WHAT YOU NEED TO DO
Which lines in the entries below contain the string "size"? Show each of them in full.

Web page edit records
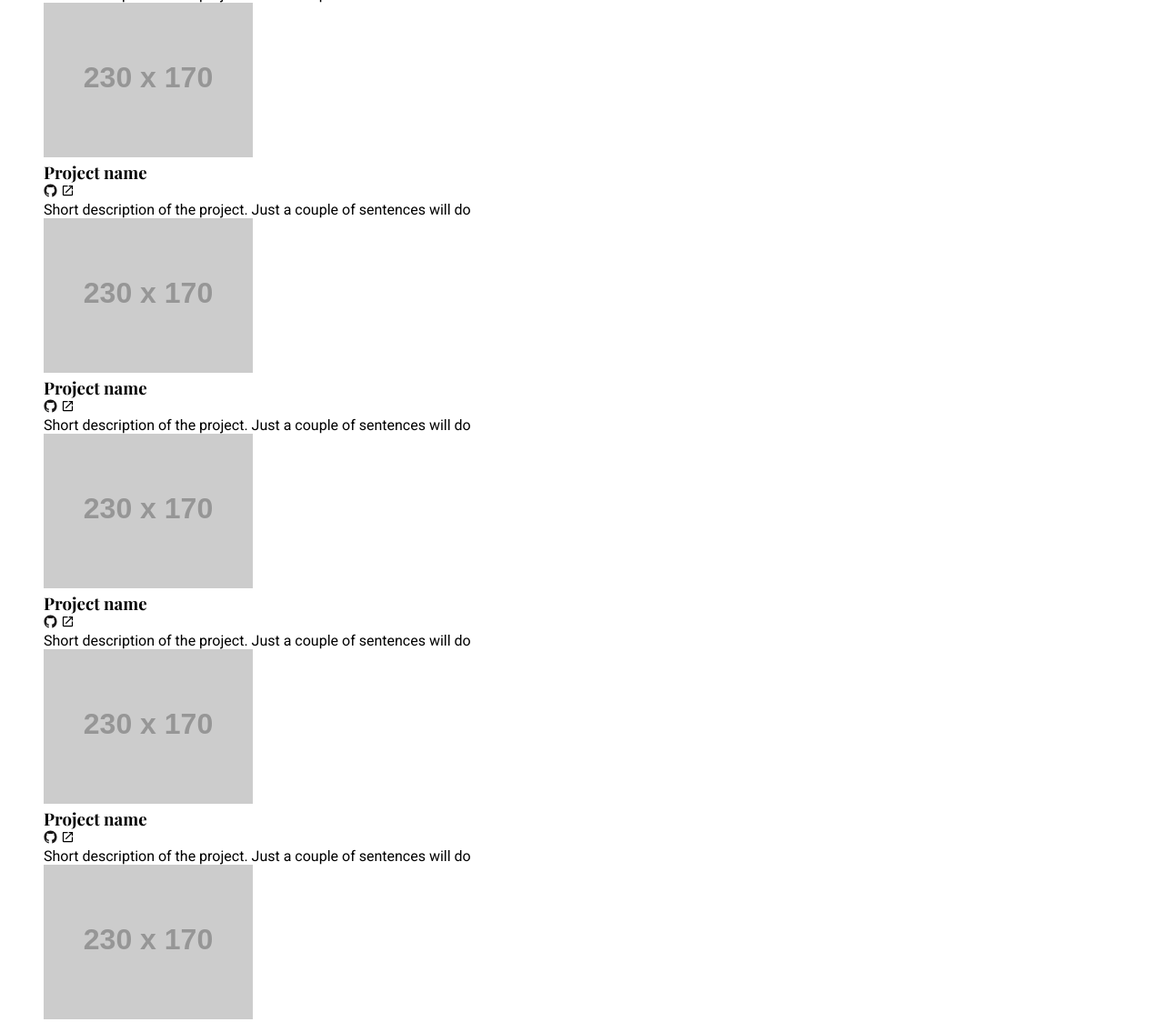
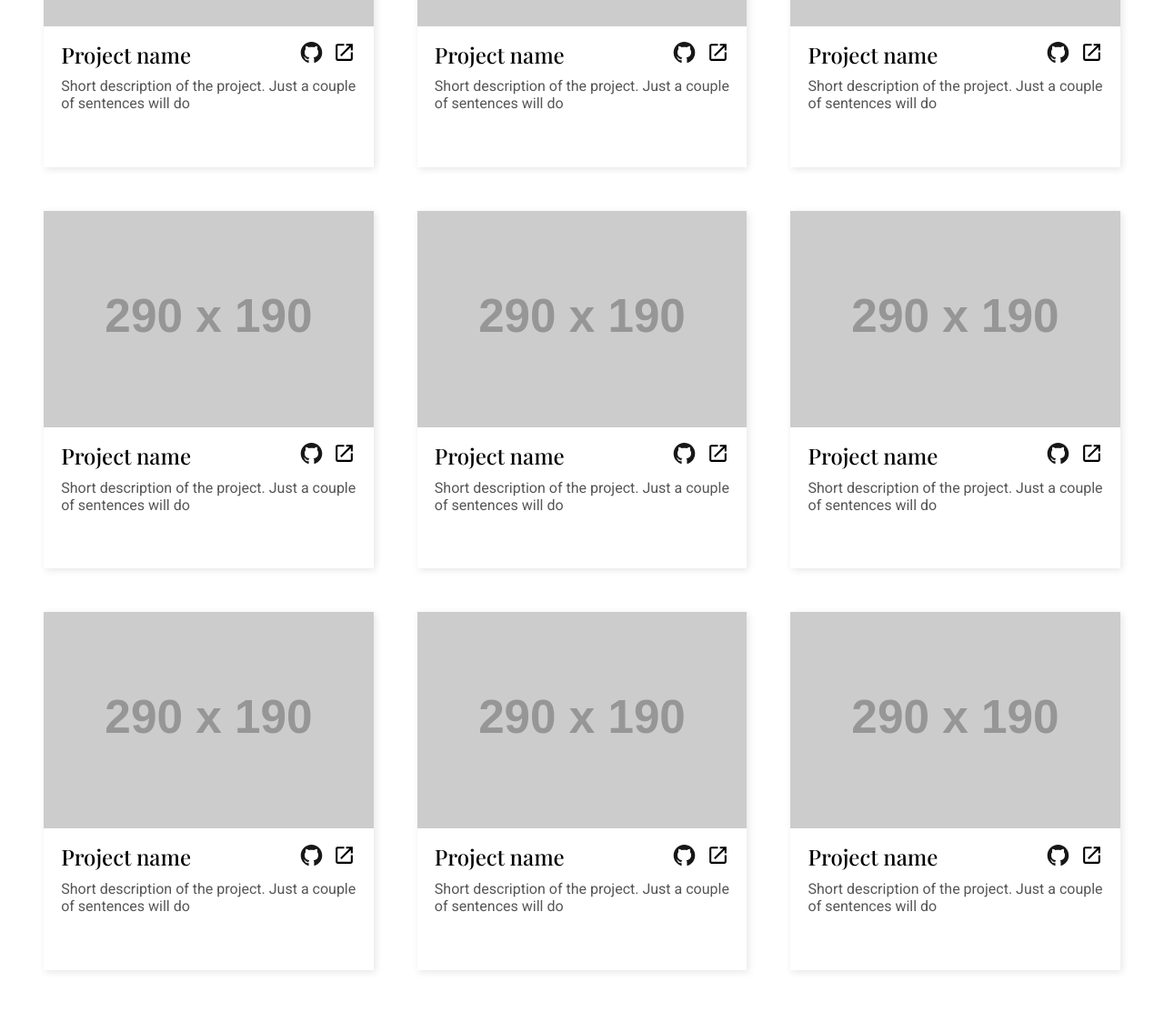
Before and after one commit to feddevv/top-homepage, a website: page src/index.html in a window 1280 px wide. Shown: the part 773-1897 px from the top of the page at 91% size. Drawn offline with nearby package versions, Linux system fonts and the light colour scheme; placeholder pictures from the web are drawn by us; a web font is replaced by a local one.

Commit message:
feat: add projects section

```diff
--- a/src/index.html
+++ b/src/index.html
@@ -62,251 +62,271 @@
     </header>
 
     <main>
+      <section class="projects-section">
         <h2>My work</h2>
 
-      <section class="projects">
+        <div class="projects-container">
           <article class="project">
-          <img src="https://placehold.co/230x170" alt="" />
+            <img src="https://placehold.co/290x190" alt="" />
+            <div class="project-content">
               <div class="project-title-line">
                 <h3>Project name</h3>
                 <div class="icons">
                   <a href="https://github.com/">
                     <img
                       src="./assets/icons/github-original.svg"
-                  width="15"
+                      width="25"
                       alt="Project on GitHub"
                     />
                   </a>
-
                   <a href="#">
                     <img
                       src="./assets/icons/open-in-new.svg"
-                  width="15"
+                      width="25"
                       alt="Live project"
                     />
                   </a>
                 </div>
               </div>
               <p class="project-description">
-            Short description of the project. Just a couple of sentences will do
+                Short description of the project. Just a couple of sentences
+                will do
               </p>
+            </div>
           </article>
 
           <article class="project">
-          <img src="https://placehold.co/230x170" alt="" />
+            <img src="https://placehold.co/290x190" alt="" />
+            <div class="project-content">
               <div class="project-title-line">
                 <h3>Project name</h3>
                 <div class="icons">
                   <a href="https://github.com/">
                     <img
                       src="./assets/icons/github-original.svg"
-                  width="15"
+                      width="25"
                       alt="Project on GitHub"
                     />
                   </a>
-
                   <a href="#">
                     <img
                       src="./assets/icons/open-in-new.svg"
-                  width="15"
+                      width="25"
                       alt="Live project"
                     />
                   </a>
                 </div>
               </div>
               <p class="project-description">
-            Short description of the project. Just a couple of sentences will do
+                Short description of the project. Just a couple of sentences
+                will do
               </p>
+            </div>
           </article>
 
           <article class="project">
-          <img src="https://placehold.co/230x170" alt="" />
+            <img src="https://placehold.co/290x190" alt="" />
+            <div class="project-content">
               <div class="project-title-line">
                 <h3>Project name</h3>
                 <div class="icons">
                   <a href="https://github.com/">
                     <img
                       src="./assets/icons/github-original.svg"
-                  width="15"
+                      width="25"
                       alt="Project on GitHub"
                     />
                   </a>
-
                   <a href="#">
                     <img
                       src="./assets/icons/open-in-new.svg"
-                  width="15"
+                      width="25"
                       alt="Live project"
                     />
                   </a>
                 </div>
               </div>
               <p class="project-description">
-            Short description of the project. Just a couple of sentences will do
+                Short description of the project. Just a couple of sentences
+                will do
               </p>
+            </div>
           </article>
 
           <article class="project">
-          <img src="https://placehold.co/230x170" alt="" />
+            <img src="https://placehold.co/290x190" alt="" />
+            <div class="project-content">
               <div class="project-title-line">
                 <h3>Project name</h3>
                 <div class="icons">
                   <a href="https://github.com/">
                     <img
                       src="./assets/icons/github-original.svg"
-                  width="15"
+                      width="25"
                       alt="Project on GitHub"
                     />
                   </a>
-
                   <a href="#">
                     <img
                       src="./assets/icons/open-in-new.svg"
-                  width="15"
+                      width="25"
                       alt="Live project"
                     />
                   </a>
                 </div>
               </div>
               <p class="project-description">
-            Short description of the project. Just a couple of sentences will do
+                Short description of the project. Just a couple of sentences
+                will do
               </p>
+            </div>
           </article>
 
           <article class="project">
-          <img src="https://placehold.co/230x170" alt="" />
+            <img src="https://placehold.co/290x190" alt="" />
+            <div class="project-content">
               <div class="project-title-line">
                 <h3>Project name</h3>
                 <div class="icons">
                   <a href="https://github.com/">
                     <img
                       src="./assets/icons/github-original.svg"
-                  width="15"
+                      width="25"
                       alt="Project on GitHub"
                     />
                   </a>
-
                   <a href="#">
                     <img
                       src="./assets/icons/open-in-new.svg"
-                  width="15"
+                      width="25"
                       alt="Live project"
                     />
                   </a>
                 </div>
               </div>
               <p class="project-description">
-            Short description of the project. Just a couple of sentences will do
+                Short description of the project. Just a couple of sentences
+                will do
               </p>
+            </div>
           </article>
 
           <article class="project">
-          <img src="https://placehold.co/230x170" alt="" />
+            <img src="https://placehold.co/290x190" alt="" />
+            <div class="project-content">
               <div class="project-title-line">
                 <h3>Project name</h3>
                 <div class="icons">
                   <a href="https://github.com/">
                     <img
                       src="./assets/icons/github-original.svg"
-                  width="15"
+                      width="25"
                       alt="Project on GitHub"
                     />
                   </a>
-
                   <a href="#">
                     <img
                       src="./assets/icons/open-in-new.svg"
-                  width="15"
+                      width="25"
                       alt="Live project"
                     />
                   </a>
                 </div>
               </div>
               <p class="project-description">
-            Short description of the project. Just a couple of sentences will do
+                Short description of the project. Just a couple of sentences
+                will do
               </p>
+            </div>
           </article>
 
           <article class="project">
-          <img src="https://placehold.co/230x170" alt="" />
+            <img src="https://placehold.co/290x190" alt="" />
+            <div class="project-content">
               <div class="project-title-line">
                 <h3>Project name</h3>
                 <div class="icons">
                   <a href="https://github.com/">
                     <img
                       src="./assets/icons/github-original.svg"
-                  width="15"
+                      width="25"
                       alt="Project on GitHub"
                     />
                   </a>
-
                   <a href="#">
                     <img
                       src="./assets/icons/open-in-new.svg"
-                  width="15"
+                      width="25"
                       alt="Live project"
                     />
                   </a>
                 </div>
               </div>
               <p class="project-description">
-            Short description of the project. Just a couple of sentences will do
+                Short description of the project. Just a couple of sentences
+                will do
               </p>
+            </div>
           </article>
 
           <article class="project">
-          <img src="https://placehold.co/230x170" alt="" />
+            <img src="https://placehold.co/290x190" alt="" />
+            <div class="project-content">
               <div class="project-title-line">
                 <h3>Project name</h3>
                 <div class="icons">
                   <a href="https://github.com/">
                     <img
                       src="./assets/icons/github-original.svg"
-                  width="15"
+                      width="25"
                       alt="Project on GitHub"
                     />
                   </a>
-
                   <a href="#">
                     <img
                       src="./assets/icons/open-in-new.svg"
-                  width="15"
+                      width="25"
                       alt="Live project"
                     />
                   </a>
                 </div>
               </div>
               <p class="project-description">
-            Short description of the project. Just a couple of sentences will do
+                Short description of the project. Just a couple of sentences
+                will do
               </p>
+            </div>
           </article>
 
           <article class="project">
-          <img src="https://placehold.co/230x170" alt="" />
+            <img src="https://placehold.co/290x190" alt="" />
+            <div class="project-content">
               <div class="project-title-line">
                 <h3>Project name</h3>
                 <div class="icons">
                   <a href="https://github.com/">
                     <img
                       src="./assets/icons/github-original.svg"
-                  width="15"
+                      width="25"
                       alt="Project on GitHub"
                     />
                   </a>
-
                   <a href="#">
                     <img
                       src="./assets/icons/open-in-new.svg"
-                  width="15"
+                      width="25"
                       alt="Live project"
                     />
                   </a>
                 </div>
               </div>
               <p class="project-description">
-            Short description of the project. Just a couple of sentences will do
+                Short description of the project. Just a couple of sentences
+                will do
               </p>
+            </div>
           </article>
+        </div>
       </section>
     </main>
 
@@ -325,12 +345,12 @@
             </p>
 
             <p class="tel">
-              <img src="./assets/icons/phone.svg" alt="" width="15" />
+              <img src="./assets/icons/phone.svg" alt="" width="25" />
               <a href="tel:+5555555555">555-555-5555</a>
             </p>
 
             <p class="email">
-              <img src="./assets/icons/email-outline.svg" alt="" width="15" />
+              <img src="./assets/icons/email-outline.svg" alt="" width="25" />
               <a href="mailto:fst20071221@gmail.com">fst20071221@gmail.com</a>
             </p>
           </address>
--- a/src/styles/main.css
+++ b/src/styles/main.css
@@ -1,4 +1,5 @@
 @import url(./hero.css);
+@import url(./projects.css);
 
 :root {
   --primary: #0886a4;
@@ -39,6 +40,6 @@ h1 {
 }
 
 h2 {
-  font-size: 2rem;
+  font-size: 2.4rem;
   font-weight: 400;
 }
--- /dev/null
+++ b/src/styles/projects.css
@@ -0,0 +1,45 @@
+.projects-container {
+  display: grid;
+  grid-template-columns: repeat(3, minmax(200px, 1fr));
+
+  gap: 3rem;
+}
+
+.projects-section h2 {
+  margin-bottom: 1rem;
+}
+
+.project {
+  width: fit-content;
+
+  box-shadow: 2px 2px 8px rgb(0 0 0 / 0.1);
+}
+
+.project-content {
+  padding: 0.7rem 1.2rem 3.8rem 1.2rem;
+}
+
+.project > img {
+  width: 100%;
+}
+
+.project-title-line {
+  display: flex;
+  justify-content: space-between;
+  align-items: center;
+
+  margin-bottom: 0.6rem;
+}
+
+.project-title-line h3 {
+  font-size: 1.5rem;
+  font-weight: 500;
+}
+
+.project-description {
+  color: var(--text-secondary);
+}
+
+.project-title-line .icons > :nth-child(1) {
+  margin-right: 0.5rem;
+}
```
Lines whose indentation alone changed are shown as unchanged.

EXPECTED ANSWER
Before and after one commit to feddevv/top-homepage, a website: page src/index.html in a window 1280 px wide. Shown: the part 773-1897 px from the top of the page at 91% size. Drawn offline with nearby package versions, Linux system fonts and the light colour scheme; placeholder pictures from the web are drawn by us; a web font is replaced by a local one.
-  font-size: 2rem;
+  font-size: 2.4rem;
+  font-size: 1.5rem;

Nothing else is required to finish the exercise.